So in the end, remembering that being wrong is the best friend I have got in this work, I will venture to write this:
Every verse, when studied deeply enough, seems to be about inhibition of end-gaining and direction of energy. Every verse seems to be about sitting-dhyana. And every verse, on some level, is a manifestation of the teaching that all dharmas are real form -- or, as FM Alexander put it, "I believe in everything.... and I believe in nothing."
He caused his virtues ever more and more to purify his race and by his delimitation of the duties of all classes he did not let his subjects come to harm.
More and more did his family shine through his own good qualities; and he had no need to compel his subjects, since they were all established in dharma.
svaiH (inst. pl.): his own
adiidapat = 3rd pers. sg. causitive aorist √5. daa (= √dai): to cause to be pure ; or √2 dii to shine , be bright ; to shine forth , excel , please , be admired
bhuuyo bhuuyaH: ind. more and more, again and again
guNaiH (inst. pl.): m. merits, virtues, good qualities
kulam (acc. sg.): n. a race , family , community , tribe , caste , set ; house ; noble or eminent family or race
prajaaH (acc. pl.): f. procreation; descendants; after-growth; subjects, people
adiidapat = 3rd pers. sg. causitive aorist √3 dii: to cause to decay, perish
√3 dii: to decay, perish
sarva-dharma-vyavasthayaa (inst. sg.): because of all being established in dharma; because of establishment in all dharmas
dharma: m. dharma; law; duty; virtue , morality , religion , religious merit , good works; nature , character , peculiar condition or essential quality; (in comp. for dharman)
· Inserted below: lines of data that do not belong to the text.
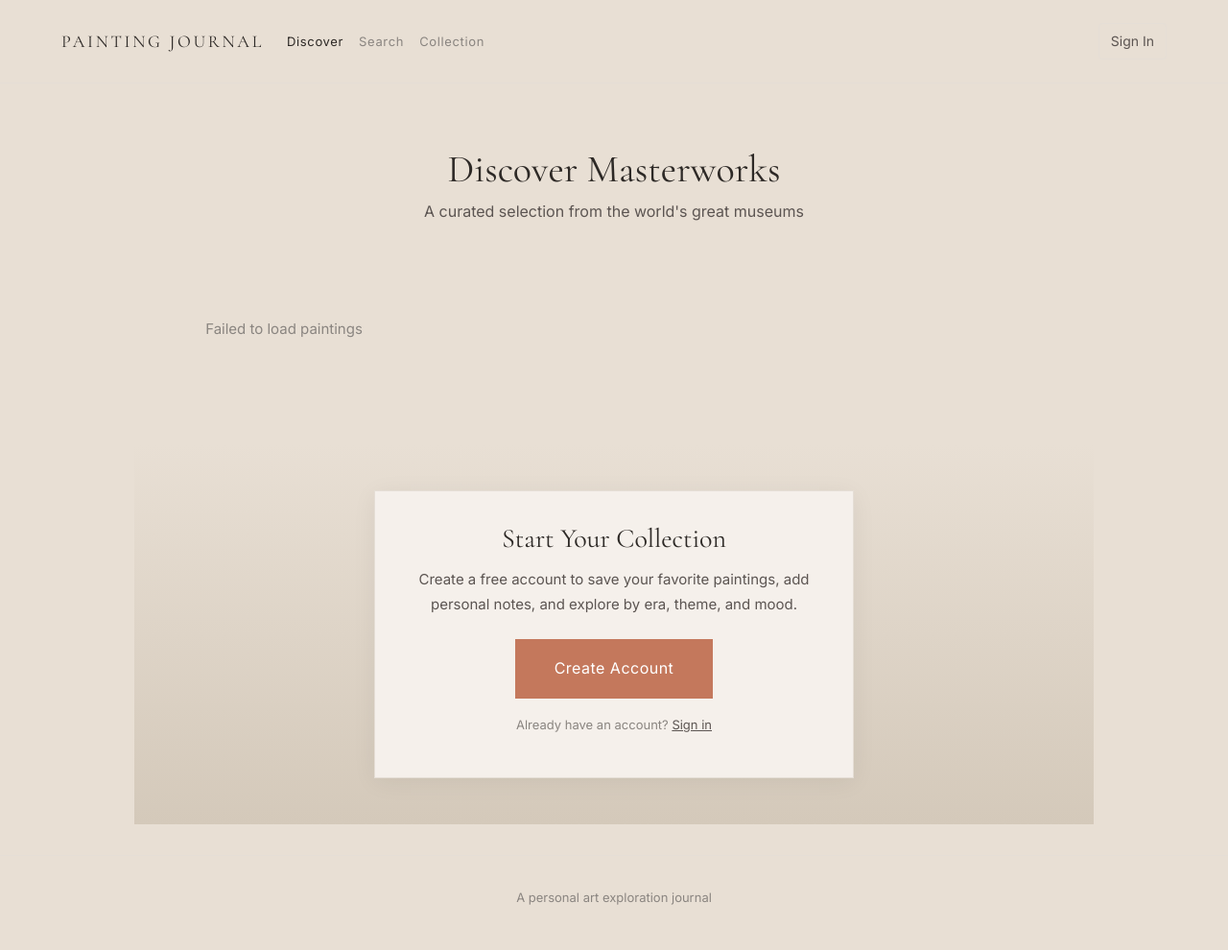
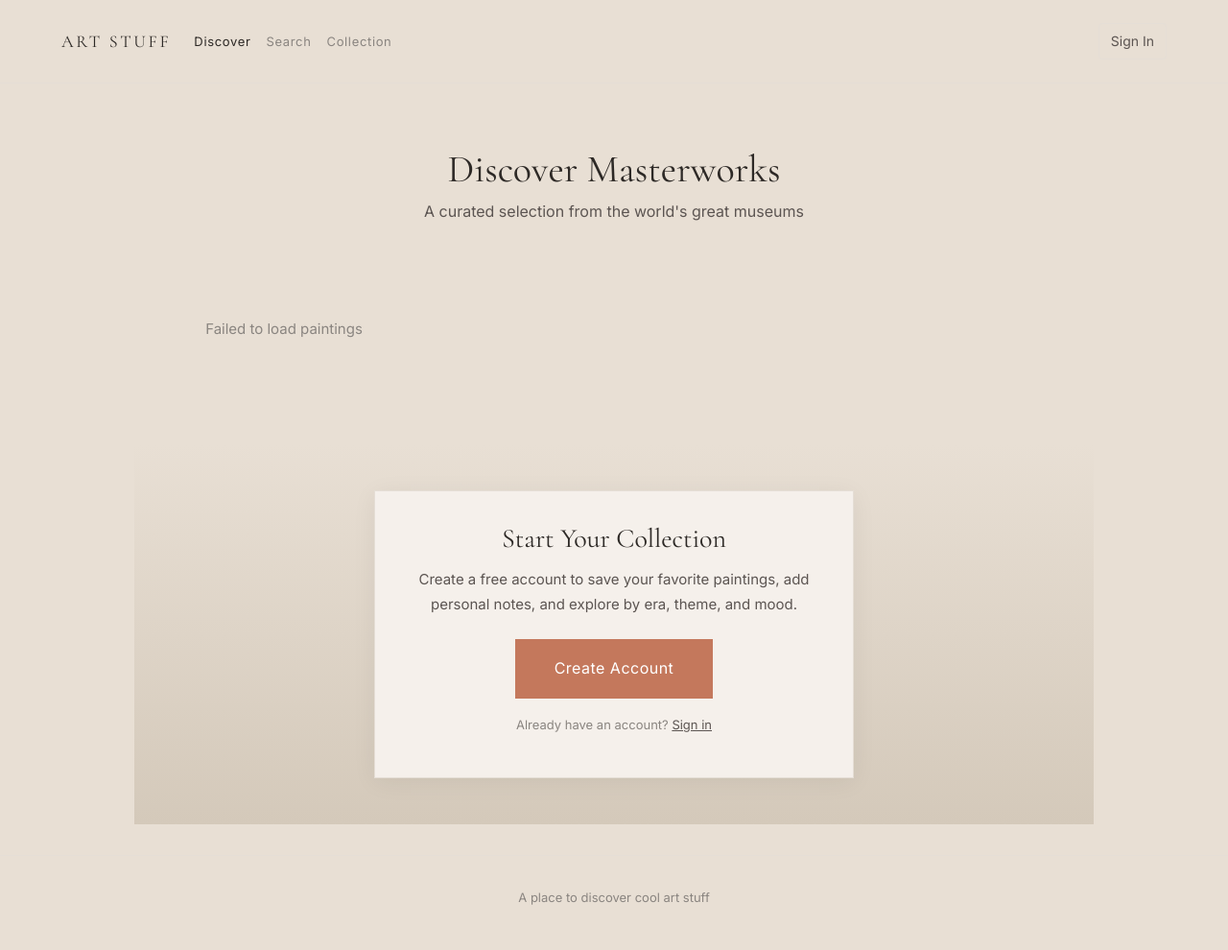
Before and after one commit to pizzamiheart/painting-journal, a Flask app: page /explore in a window 1280 px wide. Shown: the whole page at 96% size. Run offline with Flask 3, Linux system fonts and the light colour scheme; data that the repository does not hold is empty; parts of the project's set-up code (start-up, migrations or seed data) failed here and were passed over.

Commit message:
Rebrand from Painting Journal to Art Stuff
New name, new description: "Art Stuff is a place to discover cool art
from world-class museums. Browse, build a collection, and tell your friends."

Co-Authored-By: Claude Opus 4.5 <noreply@anthropic.com>

```diff
--- a/app.py
+++ b/app.py
@@ -1,5 +1,5 @@
 """
-Painting Journal - A personal art exploration and journaling app.
+Art Stuff - A place to discover cool art stuff.
 """
 import webbrowser
 import threading
@@ -432,7 +432,7 @@ def open_browser():
 if __name__ == '__main__':
     # Open browser after 1.5 seconds
     threading.Timer(1.5, open_browser).start()
-    print("\n  Painting Journal")
+    print("\n  Art Stuff")
     print("  Starting server at http://127.0.0.1:5001")
     print("  Press Ctrl+C to stop\n")
     app.run(debug=False, port=5001)
--- a/database.py
+++ b/database.py
@@ -1,5 +1,5 @@
 """
-Database module for the painting journal.
+Database module for Art Stuff.
 Handles SQLite storage for favorites, tags, and journal entries.
 """
 import sqlite3
--- a/museum_apis.py
+++ b/museum_apis.py
@@ -1,5 +1,5 @@
 """
-Museum API integrations for the painting journal.
+Museum API integrations for Art Stuff.
 Supports Art Institute of Chicago, Cleveland Museum of Art, Harvard Art Museums,
 Metropolitan Museum of Art, Rijksmuseum, and SMK (Denmark).
 """
--- a/static/css/style.css
+++ b/static/css/style.css
@@ -1,5 +1,5 @@
 /*
- * Painting Journal - Gallery Aesthetic
+ * Art Stuff - Gallery Aesthetic
  * Quiet, elegant, unhurried. The art is the star.
  */
 
--- a/static/js/app.js
+++ b/static/js/app.js
@@ -1,5 +1,5 @@
 /**
- * Painting Journal - Frontend Application
+ * Art Stuff - Frontend Application
  */
 
 // Auth module for token management
--- a/supabase_db.py
+++ b/supabase_db.py
@@ -1,5 +1,5 @@
 """
-Database module for the painting journal - Supabase version.
+Database module for Art Stuff - Supabase version.
 Handles cloud storage for paintings, favorites, tags, and journal entries.
 """
 import os
--- a/templates/404.html
+++ b/templates/404.html
@@ -1,6 +1,6 @@
 {% extends "base.html" %}
 
-{% block title %}Not Found - Painting Journal{% endblock %}
+{% block title %}Not Found - Art Stuff{% endblock %}
 
 {% block content %}
 <div class="error-page">
--- a/templates/artist.html
+++ b/templates/artist.html
@@ -1,6 +1,6 @@
 {% extends "base.html" %}
 
-{% block title %}{{ artist_name }} - Painting Journal{% endblock %}
+{% block title %}{{ artist_name }} - Art Stuff{% endblock %}
 
 {% block content %}
 <div class="artist-page" data-artist-name="{{ artist_name }}">
--- a/templates/base.html
+++ b/templates/base.html
@@ -3,14 +3,14 @@
 <head>
     <meta charset="UTF-8">
     <meta name="viewport" content="width=device-width, initial-scale=1.0">
-    <title>{% block title %}Painting Journal{% endblock %}</title>
+    <title>{% block title %}Art Stuff{% endblock %}</title>
 
     <!-- PWA Meta Tags -->
-    <meta name="description" content="A personal art exploration and journaling app">
+    <meta name="description" content="Art Stuff is a place to discover cool art from world-class museums. Browse, build a collection, and tell your friends.">
     <meta name="theme-color" content="#C5A55A">
     <meta name="apple-mobile-web-app-capable" content="yes">
     <meta name="apple-mobile-web-app-status-bar-style" content="default">
-    <meta name="apple-mobile-web-app-title" content="Paintings">
+    <meta name="apple-mobile-web-app-title" content="Art Stuff">
     <link rel="manifest" href="{{ url_for('static', filename='manifest.json') }}">
     <link rel="apple-touch-icon" href="{{ url_for('static', filename='icons/icon-192.png') }}">
 
@@ -22,7 +22,7 @@
 <body>
     <header class="site-header">
         <div class="container site-header__inner">
-            <h1 class="site-title"><a href="/explore">Painting Journal</a></h1>
+            <h1 class="site-title"><a href="/explore">Art Stuff</a></h1>
             <nav class="site-nav">
                 <a href="/explore">Discover</a>
                 <a href="/search">Search</a>
@@ -46,7 +46,7 @@
 
     <footer class="site-footer">
         <div class="container">
-            <p>A personal art exploration journal</p>
+            <p>A place to discover cool art stuff</p>
         </div>
     </footer>
 
--- a/templates/browse.html
+++ b/templates/browse.html
@@ -1,6 +1,6 @@
 {% extends "base.html" %}
 
-{% block title %}{{ category.name }} - Painting Journal{% endblock %}
+{% block title %}{{ category.name }} - Art Stuff{% endblock %}
 
 {% block content %}
 <div class="browse-page" data-category-type="{{ category_type }}" data-category-key="{{ category_key }}"
--- a/templates/collection.html
+++ b/templates/collection.html
@@ -1,6 +1,6 @@
 {% extends "base.html" %}
 
-{% block title %}Collection - Painting Journal{% endblock %}
+{% block title %}Collection - Art Stuff{% endblock %}
 
 {% block content %}
 <script>
--- a/templates/explore.html
+++ b/templates/explore.html
@@ -1,6 +1,6 @@
 {% extends "base.html" %}
 
-{% block title %}Discover - Painting Journal{% endblock %}
+{% block title %}Discover - Art Stuff{% endblock %}
 
 {% block content %}
 <div class="explore-page">
@@ -34,8 +34,8 @@
     <div id="full-explore-mode" style="display: none;">
         <!-- Welcome Section with Stats -->
         <section class="explore-welcome">
-            <h1 class="explore-welcome__title">Welcome to the Gallery</h1>
-            <p class="explore-welcome__subtitle">Discover art across centuries. No expertise required.</p>
+            <h1 class="explore-welcome__title">Welcome to Art Stuff</h1>
+            <p class="explore-welcome__subtitle">Browse, discover, and collect some of the coolest art over centuries. Add your own notes and tags. Enjoy.</p>
 
             <div class="collection-stats" id="collection-stats">
                 <div class="stat">
--- a/templates/index.html
+++ b/templates/index.html
@@ -1,6 +1,6 @@
 {% extends "base.html" %}
 
-{% block title %}Painting Journal - Home{% endblock %}
+{% block title %}Art Stuff - Home{% endblock %}
 
 {% block content %}
 <section class="hero">
--- a/templates/painting.html
+++ b/templates/painting.html
@@ -1,6 +1,6 @@
 {% extends "base.html" %}
 
-{% block title %}Painting - Painting Journal{% endblock %}
+{% block title %}Painting - Art Stuff{% endblock %}
 
 {% block content %}
 <section id="painting-detail"
--- a/templates/search.html
+++ b/templates/search.html
@@ -1,6 +1,6 @@
 {% extends "base.html" %}
 
-{% block title %}Search - Painting Journal{% endblock %}
+{% block title %}Search - Art Stuff{% endblock %}
 
 {% block content %}
 <script>
```
Also changed, not shown: templates/auth.html (+5 -5 lines), templates/landing.html (+8 -8 lines), README.md, static/manifest.json.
dharman: n. support , prop , hold ; n. established order of things , steadfast decree (of a god ) , any arrangement or disposition ; n. law , rule , duty ; n. practice , custom , mode , manner ; n. (esp. ifc.) nature , quality , characteristic mark or attribute
vyavasthaa: f. respective difference ; abiding in one place , steadiness ; fixity , perseverance , constancy ; a fixed limit ; settlement , establishment , decision , statute , law , rule (vyavasthayaa, instr. according to a fixed rule)
vy-ava- √ sthaa: to halt , stop , stay ; to be settled ; to establish